Additionally, impulsivity increases when inhibitions decrease. This can lead to a person seeming to be more outgoing, but can also be the reason a perpetrator feels comfortable touching another person or even committing sexual assault.
Alcohol Abuse And Sexual Assault Perpetrators
Individuals who commit sexual assault while abusing alcohol have a set of similar characteristics. Many have a habit of long-term, heavy drinking with alcohol. History of binge drinking and frequenting events where alcohol and parties often occur also increases risk.
Additionally, most perpetrators hold beliefs that women who drink are sexually available and appropriate targets.
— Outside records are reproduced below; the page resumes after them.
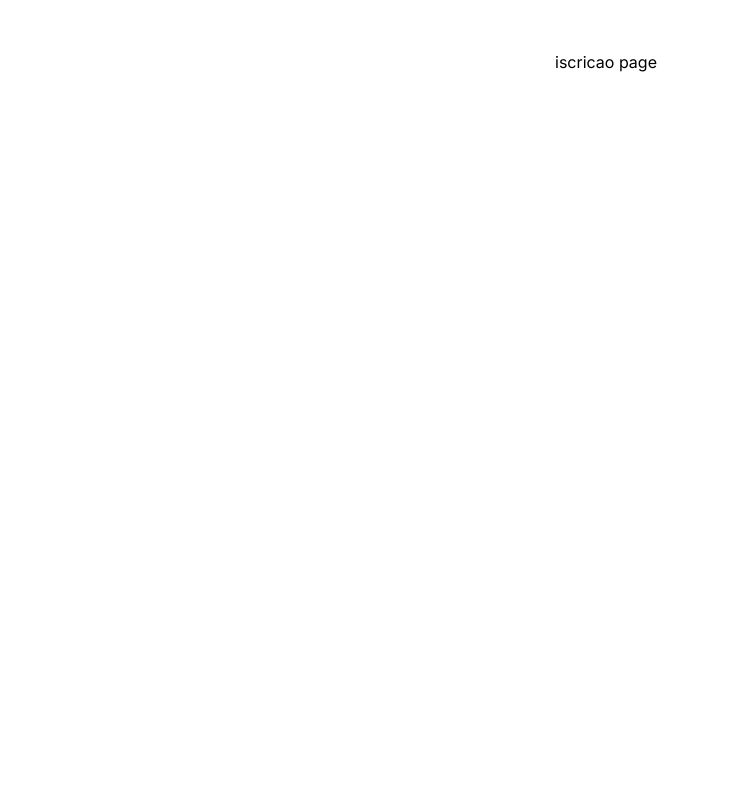
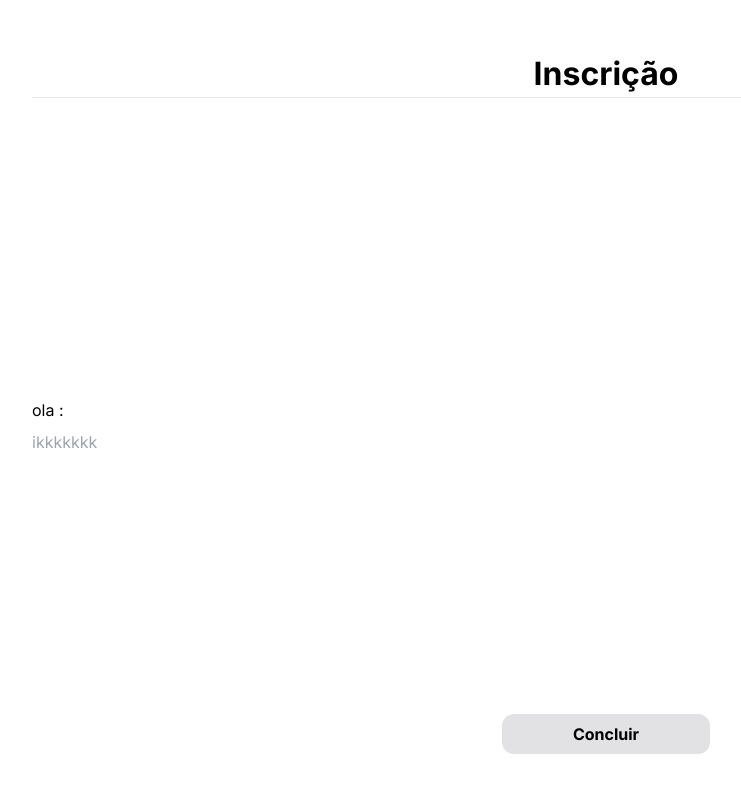
Before and after one commit to viniciuSoaress/cursos_on-line, a Next.js app: page /inscricao in a window 1280 px wide. Shown: the top 792 px of the page, without its empty margins (34-775 px from the left). Built offline with nearby package versions, Linux system fonts and the light colour scheme.

Commit message:
melhorando ainda mais as paginas e adicionado custon hooks

```diff
--- a/src/app/components/conteiner/footer.tsx
+++ b/src/app/components/conteiner/footer.tsx
@@ -9,7 +9,7 @@ export function ConteinerFooter(
   { children }: ConteinerFooterProps
 ) {
   return (
-    <footer className="flex justify-end flex-col items-end gap-5">
+    <footer className="flex justify-center flex-wrap items-end gap-5">
       {children}
     </footer>
   )
--- a/src/app/components/curso/index.tsx
+++ b/src/app/components/curso/index.tsx
@@ -1,17 +1,37 @@
-import { Conteiner } from "..";
+import { Button, Conteiner } from "..";
+import Link from "next/link";
 
 type CursoProps = {
   curso: {
-  id: number;
-  name: string;
-  info: string;
-}}
+    id: number;
+    name: string;
+    info: string;
+  },
+  onClose: () => void
+}
 
-export function Curso({curso}: CursoProps) {
+export function Curso({ curso, onClose }: CursoProps) {
 
   return (
-    <div className="z-10 absolute top-0 bg-second w-full h-full left-0">
-      <h2>{curso.name}</h2>
-    </div>
+    <Conteiner.Root>
+
+      <Conteiner.Tilte>
+        {curso.name}
+      </Conteiner.Tilte>
+
+      <Conteiner.Content>
+      {curso.info}
+      </Conteiner.Content>
+
+      <Conteiner.Footer>
+        <Button>
+          <Link href='/inscricao'>increva-se</Link>
+        </Button>
+
+        <Button onClick={onClose}>
+          voltar
+        </Button>
+      </Conteiner.Footer>
+    </Conteiner.Root>
   )
 }
--- /dev/null
+++ b/src/app/components/form/index.tsx
@@ -0,0 +1,6 @@
+import { FormInput } from "./input"
+
+
+export const Form = {
+  Input: FormInput,
+}
--- /dev/null
+++ b/src/app/components/form/input.tsx
@@ -0,0 +1,28 @@
+import { ChangeEvent, InputHTMLAttributes } from "react"
+
+
+type FormInputProps = {
+  name: string,
+  value: string,
+  onChange: (e: ChangeEvent<HTMLInputElement>) => void,
+} & InputHTMLAttributes<HTMLInputElement>
+
+
+export function FormInput({
+  name = '',
+  value = '',
+  onChange,
+  ...rest
+}: FormInputProps) {
+
+  return (
+    <fieldset className="flex flex-col gap-2">
+      <label >{name} :</label>
+      <input
+        type="text"
+        onChange={onChange}
+        {...rest}
+      />
+    </fieldset>
+  )
+}
--- a/src/app/components/index.ts
+++ b/src/app/components/index.ts
@@ -2,3 +2,4 @@ export * from './conteiner'
 export * from './button'
 export * from './section'
 export * from './curso'
+export * from './form'
--- a/src/app/components/section/card.tsx
+++ b/src/app/components/section/card.tsx
@@ -15,7 +15,7 @@ export function SectionCard({
 
   return(
     <div onClick={onClick}
-     className="flex flex-col gap-3 w-[280px] h-32 bg-second pt-2 px-6 pb-6 rounded-lg"
+     className="flex flex-col gap-3 w-[280px] h-32 bg-second pt-2 px-6 pb-6 rounded-lg cursor-pointer"
      >
       <h2 className="font-semibold text-min2">{title}</h2>
       <p className="text-[14px] font-normal">{description}</p>
--- a/src/app/cursos/page.tsx
+++ b/src/app/cursos/page.tsx
@@ -1,25 +1,19 @@
 'use client'
 
-import { useState } from "react"
-import { Conteiner, Section, Curso } from "../components"
+import { useCurso } from "../hooks/useCurso"
+import { Conteiner, Section, Curso, Button } from "../components"
+import Link from "next/link"
 
 import { array } from "../utils/array"
 
 
 export default function Cursos() {
 
-  const [isCurso, setIsCurso] = useState(false)
-  const [curs, setCurs] = useState({id: 0, name: '', info: ''})
+  const { curs, handleIsCurso, isCurso, setIsCurso } = useCurso()
 
-  function handleIsCurso(c: {id: number, name: string, info: string}) {
-    setIsCurso(is => !is)
-    setCurs({
-      id: c.id,
-      info: c.info,
-      name: c.name
-    })
+  if (isCurso) {
+    return <Curso key={curs.id} curso={curs} onClose={() => setIsCurso(is => !is)} />
   }
-
 
   return (
     <Conteiner.Root>
@@ -28,14 +22,24 @@ export default function Cursos() {
         Cursos page
       </Conteiner.Tilte>
 
-      <Section.Root>
-        {array.map(obj => (
-          <>
-            <Section.Card onClick={() => handleIsCurso(obj)} key={obj.id} title={obj.name} description={obj.info} />
-          </>
-        ))}
-        {isCurso && <Curso curso={curs} />}
-      </Section.Root>
+      <Conteiner.Content>
+        <Section.Root>
+          {array.map(obj => (
+            <Section.Card
+              key={obj.id}
+              onClick={() => handleIsCurso(obj)}
+              title={obj.name}
+              description={obj.info}
+            />
+          ))}
+        </Section.Root>
+      </Conteiner.Content>
+
+      <Conteiner.Footer>
+        <Button>
+          <Link href='/'>Inicio</Link>
+        </Button>
+      </Conteiner.Footer>
 
     </Conteiner.Root>
   )
--- /dev/null
+++ b/src/app/hooks/useCurso.ts
@@ -0,0 +1,27 @@
+'use client'
+
+import { useState } from "react"
+import { ArrayProps } from "../utils/array"
+
+
+export function useCurso(){
+
+  const [isCurso, setIsCurso] = useState(false)
+  const [curs, setCurs] = useState<ArrayProps>({id: 0, name: '', info: ''})
+
+  function handleIsCurso(curso: ArrayProps) {
+    setIsCurso(is => !is)
+    setCurs({
+      id: curso.id,
+      info: curso.info,
+      name: curso.name
+    })
+  }
+
+  return {
+    curs,
+    isCurso,
+    handleIsCurso,
+    setIsCurso
+  }
+}
--- a/src/app/inscricao/page.tsx
+++ b/src/app/inscricao/page.tsx
@@ -1,11 +1,33 @@
+'use client'
+
+import { Button, Conteiner, Form } from "../components";
 
 
 
-export default function Inscricao(){
+export default function Inscricao() {
 
-  return(
-    <>
-      <h1>iscricao page</h1>
-    </>
+  return (
+    <Conteiner.Root>
+
+      <Conteiner.Tilte>
+        Inscrição
+      </Conteiner.Tilte>
+
+      <Conteiner.Content>
+        <Form.Input
+          name="ola"
+          value='ola'
+          onChange={(e) => console.log(e.target.value)}
+          placeholder="ikkkkkkk"
+        />
+      </Conteiner.Content>
+
+      <Conteiner.Footer>
+        <Button>
+          Concluir
+        </Button>
+      </Conteiner.Footer>
+
+    </Conteiner.Root>
   )
 }
--- a/src/app/utils/array.ts
+++ b/src/app/utils/array.ts
@@ -1,6 +1,12 @@
 
 
-export const array = [
+export type ArrayProps = {
+  id: number,
+  name: string,
+  info: string
+}
+
+export const array: ArrayProps[] = [
   {
     id: 0,
     name: 'analise de dados',
@@ -10,5 +16,5 @@ export const array = [
     id: 1,
     name: 'engenharia de softwars',
     info: 'aprenda a arquitetar melhor os sues aplicativos'
-  }
+  },
 ]
```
Coupled with the stereotypes that drinking makes sexual, aggressive, and disinhibited behavior more acceptable, this can create a recipe for disaster.
When at a party or bar scene, perpetrators are more likely to engage in socially unacceptable behaviors and use drinking as an excuse. The cognitive impairments that occur as a result of the alcohol abuse can make the perpetrator misread polite behaviors as sexual, and act out with an aggressive response if they feel the victim was leading them on.
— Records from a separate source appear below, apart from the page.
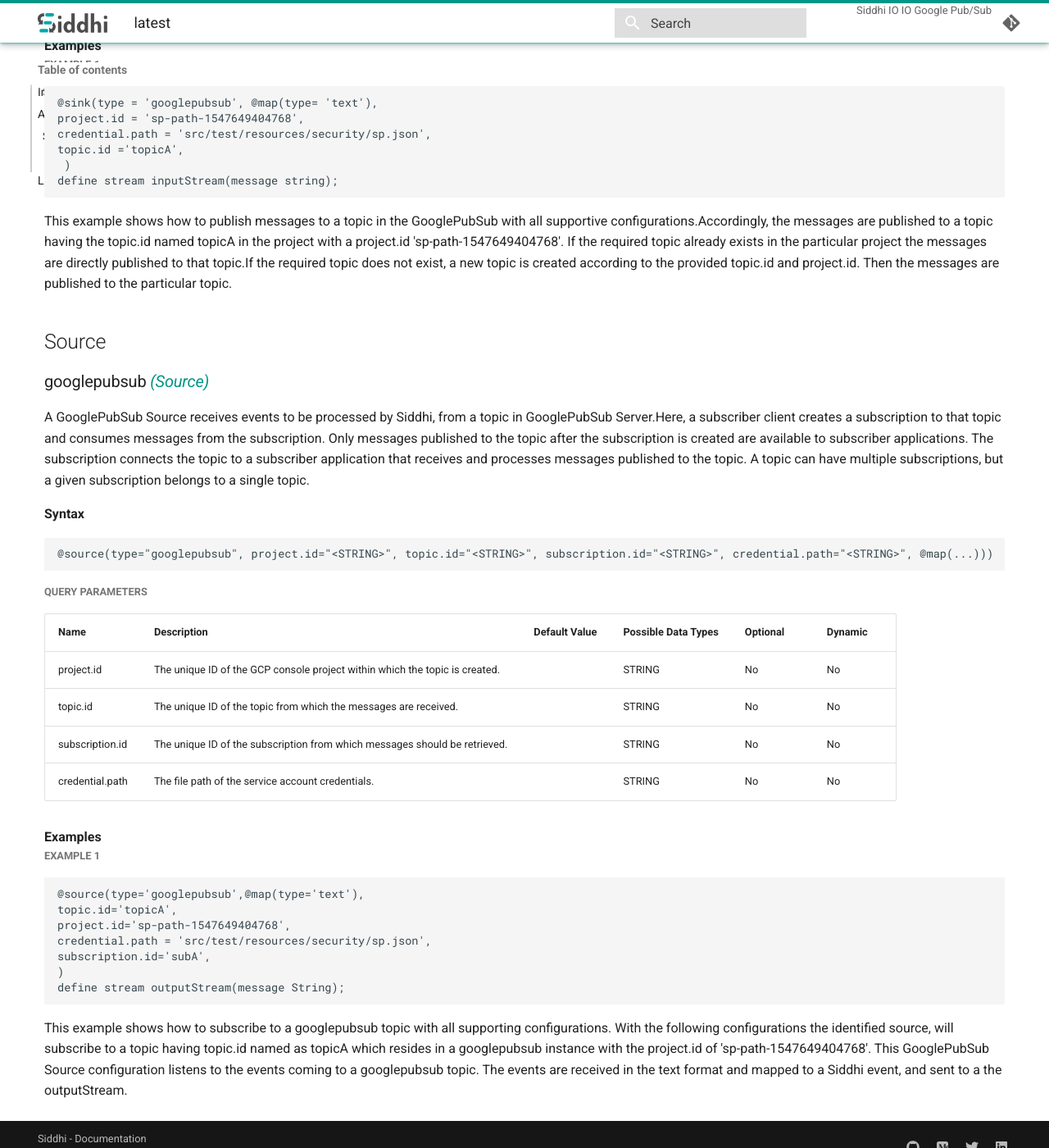
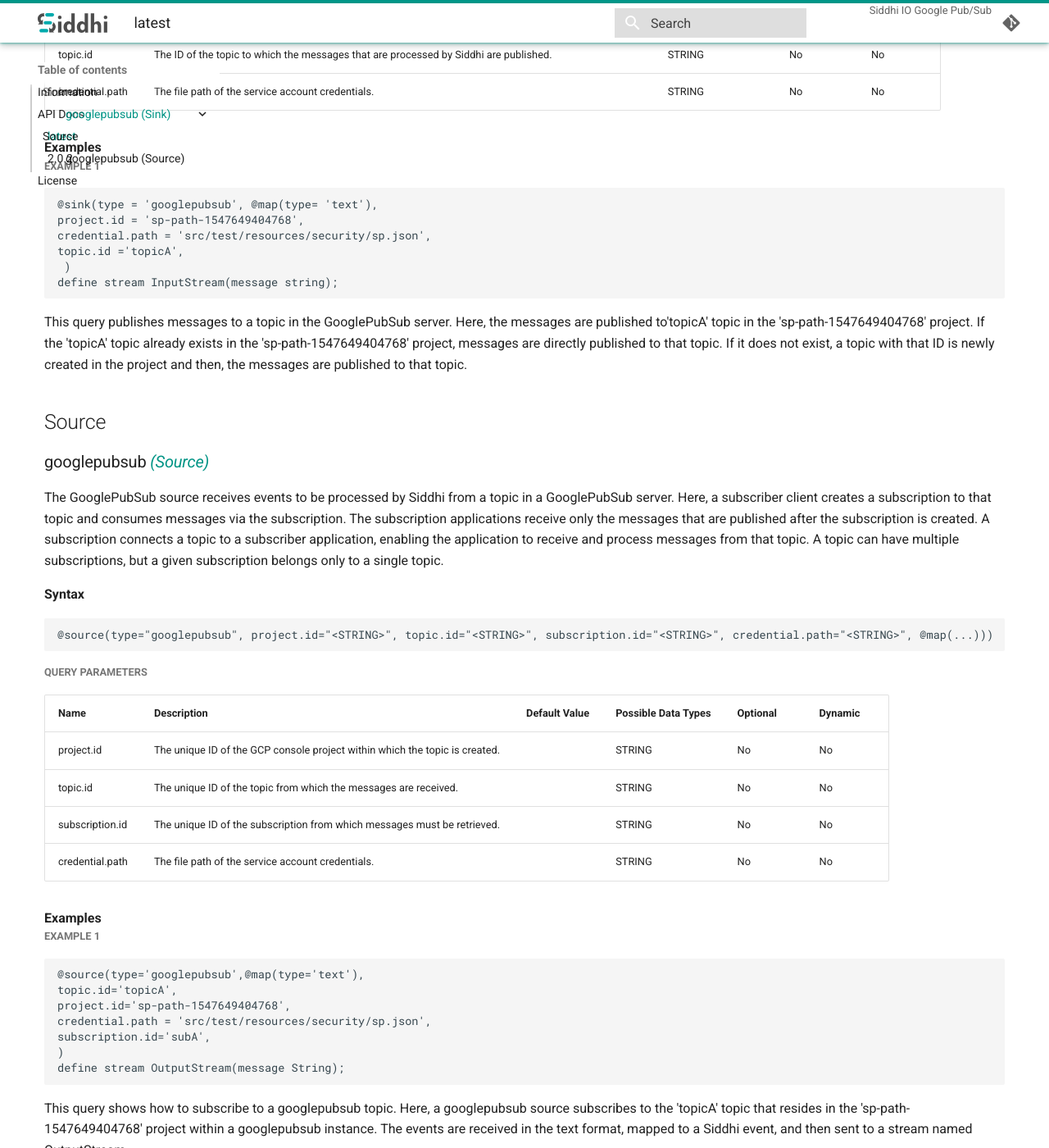
Before and after one commit to siddhi-io/siddhi-io-googlepubsub, an MkDocs documentation site: the page built from docs/api/latest.md, in a window 1280 px wide and 1400 px high, scrolled down 653 px. Shown: the whole window at 82% size. Built offline with MkDocs 1.6.1 and Material for MkDocs 9.7.7, drawn with Linux system fonts in a browser that asks for light colours; comment, search, counter and statistics services are not loaded; old or Windows-style settings are respelled for this version of MkDocs; some of the changed text lies outside the part shown.

Commit message:
Update API docs

````diff
--- a/docs/api/latest.md
+++ b/docs/api/latest.md
@@ -1,12 +1,16 @@
-# API Docs - v1.0.0-SNAPSHOT
+# API Docs - v2.0.2
+
+!!! Info "Tested Siddhi Core version: *<a target="_blank" href="http://siddhi.io/en/v5.1/docs/query-guide/">5.1.5</a>*"
+    It could also support other Siddhi Core minor versions.
 
 ## Sink
 
-### googlepubsub *<a target="_blank" href="https://wso2.github.io/siddhi/documentation/siddhi-4.0/#sink">(Sink)</a>*
+### googlepubsub *<a target="_blank" href="http://siddhi.io/en/v5.1/docs/query-guide/#sink">(Sink)</a>*
+<p></p>
+<p style="word-wrap: break-word;margin: 0;">The GooglePubSub sink publishes messages to a topic in the GooglePubSub server. If the required topic does not exist, GooglePubSub Sink creates the topic and publishes messages to it.</p>
+<p></p>
+<span id="syntax" class="md-typeset" style="display: block; font-weight: bold;">Syntax</span>
 
-<p style="word-wrap: break-word">GooglePubSub Sink publishes messages to a topic in  GooglePubSub server. If the required topic doesn't exist, GooglePubSub Sink creates a topic and publish messages to that topic.</p>
-
-<span id="syntax" class="md-typeset" style="display: block; font-weight: bold;">Syntax</span>
 ```
 @sink(type="googlepubsub", project.id="<STRING>", topic.id="<STRING>", credential.path="<STRING>", @map(...)))
 ```
@@ -23,7 +27,7 @@
     </tr>
     <tr>
         <td style="vertical-align: top">project.id</td>
-        <td style="vertical-align: top; word-wrap: break-word">The unique ID of the GCP console project within which the topic is created.</td>
+        <td style="vertical-align: top; word-wrap: break-word"><p style="word-wrap: break-word;margin: 0;">The unique ID of the GCP console project within which the topic is created.</p></td>
         <td style="vertical-align: top"></td>
         <td style="vertical-align: top">STRING</td>
         <td style="vertical-align: top">No</td>
@@ -31,7 +35,7 @@
     </tr>
     <tr>
         <td style="vertical-align: top">topic.id</td>
-        <td style="vertical-align: top; word-wrap: break-word">The topic ID of the topic to which the messages that are processed by Siddhi are published. </td>
+        <td style="vertical-align: top; word-wrap: break-word"><p style="word-wrap: break-word;margin: 0;">The ID of the topic to which the messages that are processed by Siddhi are published. </p></td>
         <td style="vertical-align: top"></td>
         <td style="vertical-align: top">STRING</td>
         <td style="vertical-align: top">No</td>
@@ -39,7 +43,7 @@
     </tr>
     <tr>
         <td style="vertical-align: top">credential.path</td>
-        <td style="vertical-align: top; word-wrap: break-word">The file path of the service account credentials.</td>
+        <td style="vertical-align: top; word-wrap: break-word"><p style="word-wrap: break-word;margin: 0;">The file path of the service account credentials.</p></td>
         <td style="vertical-align: top"></td>
         <td style="vertical-align: top">STRING</td>
         <td style="vertical-align: top">No</td>
@@ -55,17 +59,19 @@
 credential.path = 'src/test/resources/security/sp.json',
 topic.id ='topicA',
  )
-define stream inputStream(message string);
+define stream InputStream(message string);
 ```
-<p style="word-wrap: break-word">This example shows how to publish messages to a topic in the GooglePubSub with all supportive configurations.Accordingly, the messages are published to a topic having the topic.id named topicA in the project with a project.id 'sp-path-1547649404768'. If the required topic already exists in the particular project the messages are directly published to that topic.If the required topic does not exist, a new topic is created according to the provided topic.id and project.id. Then the messages are published to the particular topic.</p>
-
+<p></p>
+<p style="word-wrap: break-word;margin: 0;">This query publishes messages to a topic in the GooglePubSub server. Here, the messages are published to'topicA' topic in the 'sp-path-1547649404768' project. If the 'topicA' topic already exists in the 'sp-path-1547649404768' project, messages are directly published to that topic. If it does not exist, a topic with that ID is newly created in the project and then, the messages are published to that topic.</p>
+<p></p>
 ## Source
 
-### googlepubsub *<a target="_blank" href="https://wso2.github.io/siddhi/documentation/siddhi-4.0/#source">(Source)</a>*
+### googlepubsub *<a target="_blank" href="http://siddhi.io/en/v5.1/docs/query-guide/#source">(Source)</a>*
+<p></p>
+<p style="word-wrap: break-word;margin: 0;">The GooglePubSub source receives events to be processed by Siddhi from a topic in a GooglePubSub server. Here, a subscriber client creates a subscription to that topic and consumes messages via the subscription. The subscription applications receive only the messages that are published after the subscription is created. A subscription connects a topic to a subscriber application, enabling the application to receive and process messages from that topic. A topic can have multiple subscriptions, but a given subscription belongs only to a single topic.</p>
+<p></p>
+<span id="syntax" class="md-typeset" style="display: block; font-weight: bold;">Syntax</span>
 
-<p style="word-wrap: break-word">A GooglePubSub Source receives events to be processed by Siddhi, from a topic in GooglePubSub Server.Here, a subscriber client creates a subscription to that topic and consumes messages from the subscription. Only messages published to the topic after the subscription is created are available to subscriber applications. The subscription connects the topic to a subscriber application that receives and processes messages published to the topic. A topic can have multiple subscriptions, but a given subscription belongs to a single topic.</p>
-
-<span id="syntax" class="md-typeset" style="display: block; font-weight: bold;">Syntax</span>
 ```
 @source(type="googlepubsub", project.id="<STRING>", topic.id="<STRING>", subscription.id="<STRING>", credential.path="<STRING>", @map(...)))
 ```
@@ -82,7 +88,7 @@
     </tr>
     <tr>
         <td style="vertical-align: top">project.id</td>
-        <td style="vertical-align: top; word-wrap: break-word">The unique ID of the GCP console project within which the topic is created.</td>
+        <td style="vertical-align: top; word-wrap: break-word"><p style="word-wrap: break-word;margin: 0;">The unique ID of the GCP console project within which the topic is created.</p></td>
         <td style="vertical-align: top"></td>
         <td style="vertical-align: top">STRING</td>
         <td style="vertical-align: top">No</td>
@@ -90,7 +96,7 @@
     </tr>
     <tr>
         <td style="vertical-align: top">topic.id</td>
-        <td style="vertical-align: top; word-wrap: break-word">The unique ID of the topic from which the messages are received.</td>
+        <td style="vertical-align: top; word-wrap: break-word"><p style="word-wrap: break-word;margin: 0;">The unique ID of the topic from which the messages are received.</p></td>
         <td style="vertical-align: top"></td>
         <td style="vertical-align: top">STRING</td>
         <td style="vertical-align: top">No</td>
@@ -98,7 +104,7 @@
     </tr>
     <tr>
         <td style="vertical-align: top">subscription.id</td>
-        <td style="vertical-align: top; word-wrap: break-word">The unique ID of the subscription from which messages should be retrieved.</td>
+        <td style="vertical-align: top; word-wrap: break-word"><p style="word-wrap: break-word;margin: 0;">The unique ID of the subscription from which messages must be retrieved.</p></td>
         <td style="vertical-align: top"></td>
         <td style="vertical-align: top">STRING</td>
         <td style="vertical-align: top">No</td>
@@ -106,7 +112,7 @@
     </tr>
     <tr>
         <td style="vertical-align: top">credential.path</td>
-        <td style="vertical-align: top; word-wrap: break-word">The file path of the service account credentials.</td>
+        <td style="vertical-align: top; word-wrap: break-word"><p style="word-wrap: break-word;margin: 0;">The file path of the service account credentials.</p></td>
         <td style="vertical-align: top"></td>
         <td style="vertical-align: top">STRING</td>
         <td style="vertical-align: top">No</td>
@@ -123,6 +129,8 @@
 credential.path = 'src/test/resources/security/sp.json',
 subscription.id='subA',
 )
-define stream outputStream(message String);
+define stream OutputStream(message String);
 ```
-<p style="word-wrap: break-word">This example shows how to subscribe to a googlepubsub topic with all supporting configurations. With the following configurations the identified source, will subscribe to a topic having topic.id named as topicA which resides in a googlepubsub instance with the project.id of 'sp-path-1547649404768'. This GooglePubSub Source configuration listens to the events coming to a googlepubsub topic. The events are received in the text format and mapped to a Siddhi event, and sent to a the outputStream.</p>
+<p></p>
+<p style="word-wrap: break-word;margin: 0;">This query shows how to subscribe to a googlepubsub topic. Here, a googlepubsub source subscribes to the 'topicA' topic that resides in the 'sp-path-1547649404768' project within a googlepubsub instance. The events are received in the text format, mapped to a Siddhi event, and then sent to a stream named OutputStream.</p>
+<p></p>
--- a/mkdocs.yml
+++ b/mkdocs.yml
@@ -1,6 +1,6 @@
 site_name: Siddhi IO Google Pub/Sub
 site_description: Siddhi IO Google Pub/Sub Extension
-repo_name: Siddhi IO IO Google Pub/Sub
+repo_name: Siddhi IO Google Pub/Sub
 repo_url: https://github.com/siddhi-io/siddhi-io-googlepubsub/
 edit_uri: https://github.com/siddhi-io/siddhi-io-googlepubsub/blob/master/
 copyright: Siddhi - Documentation
````
Also changed, not shown: docs/api/2.0.2.md (+1 -1 lines).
Many perpetrators of sexual assault where alcohol is involved use drinking as a way to justify their actions or diminish their personal responsibility in the sexual assault.
Sexual Assault Influenced By Alcohol Abuse
Victims of alcohol-induced sexual assault do not have a set of criteria. The list of people who can be victims of this kind of assault include strangers, partners, friends, spouse, children, or even a co-worker.
When a victim of sexual assault is under the influence of alcohol, they may mistakenly trust a dangerous situation or struggle to protect themselves if attacked. This is not to say that they are at fault, but merely that there is a potential to misjudge someone else’s behaviors or intentions.
Social norms encourage men to initiate interest in romantic interactions. These attempts to show interest are often subtle and may be misinterpreted if either party has been abusing alcohol. If there is any miscommunication or misinterpreting, the perpetrator may act out in violence or disregard any objection to sex that the victim has.
Alcohol Abuse As A Result Of Sexual Assault
Sexual assault victims often display symptoms of PTSD, depression, and anxiety. This can lead to alcohol abuse or other substance abuse.
Some of the reasons for this substance abuse include:
- cope with the trauma of being sexually assaulted
- escape reality
- self-destructive or self-harming behavior
Treatment for alcohol or substance abuse often includes trauma-focused therapy for those who have struggled with abuse or are self-medicating as a result of their personal history.
Alcohol-Induced Sexual Assault
Research has shown a significant connection between alcohol abuse and sexual assault. There is data to support that alcohol intoxication reinforces a perpetrator’s stereotypes about men and women, and that reinforcement can influence the perpetrators’ actions.
The cognitive impairments that occur due to alcohol abuse can reduce inhibitions, delay motor responses, and the processing of verbal and nonverbal behavior. This can result in increased aggression of the perpetrator and an inability to respond quickly in the victim. Additionally, the processing impairment can make it difficult to understand the intentions of the other party.
Overall, the relationship between sexual assault and alcohol abuse is there, but more investigation needs to occur to explore just how much alcohol abuse and sexual assault are influencing one another.Article Sources
National Institute on Alcohol Abuse and Alcoholism - Alcohol and Sexual Assault
College Drinking Prevention - Alcohol-Related Sexual Assault: A Common Problem Among College Students
Alcohol Research & Health - Alcohol and Sexual Assault
Aggression and Violent Behavior - Sexual assault and alcohol consumption: what do we know about their relationship and what types of research are still needed?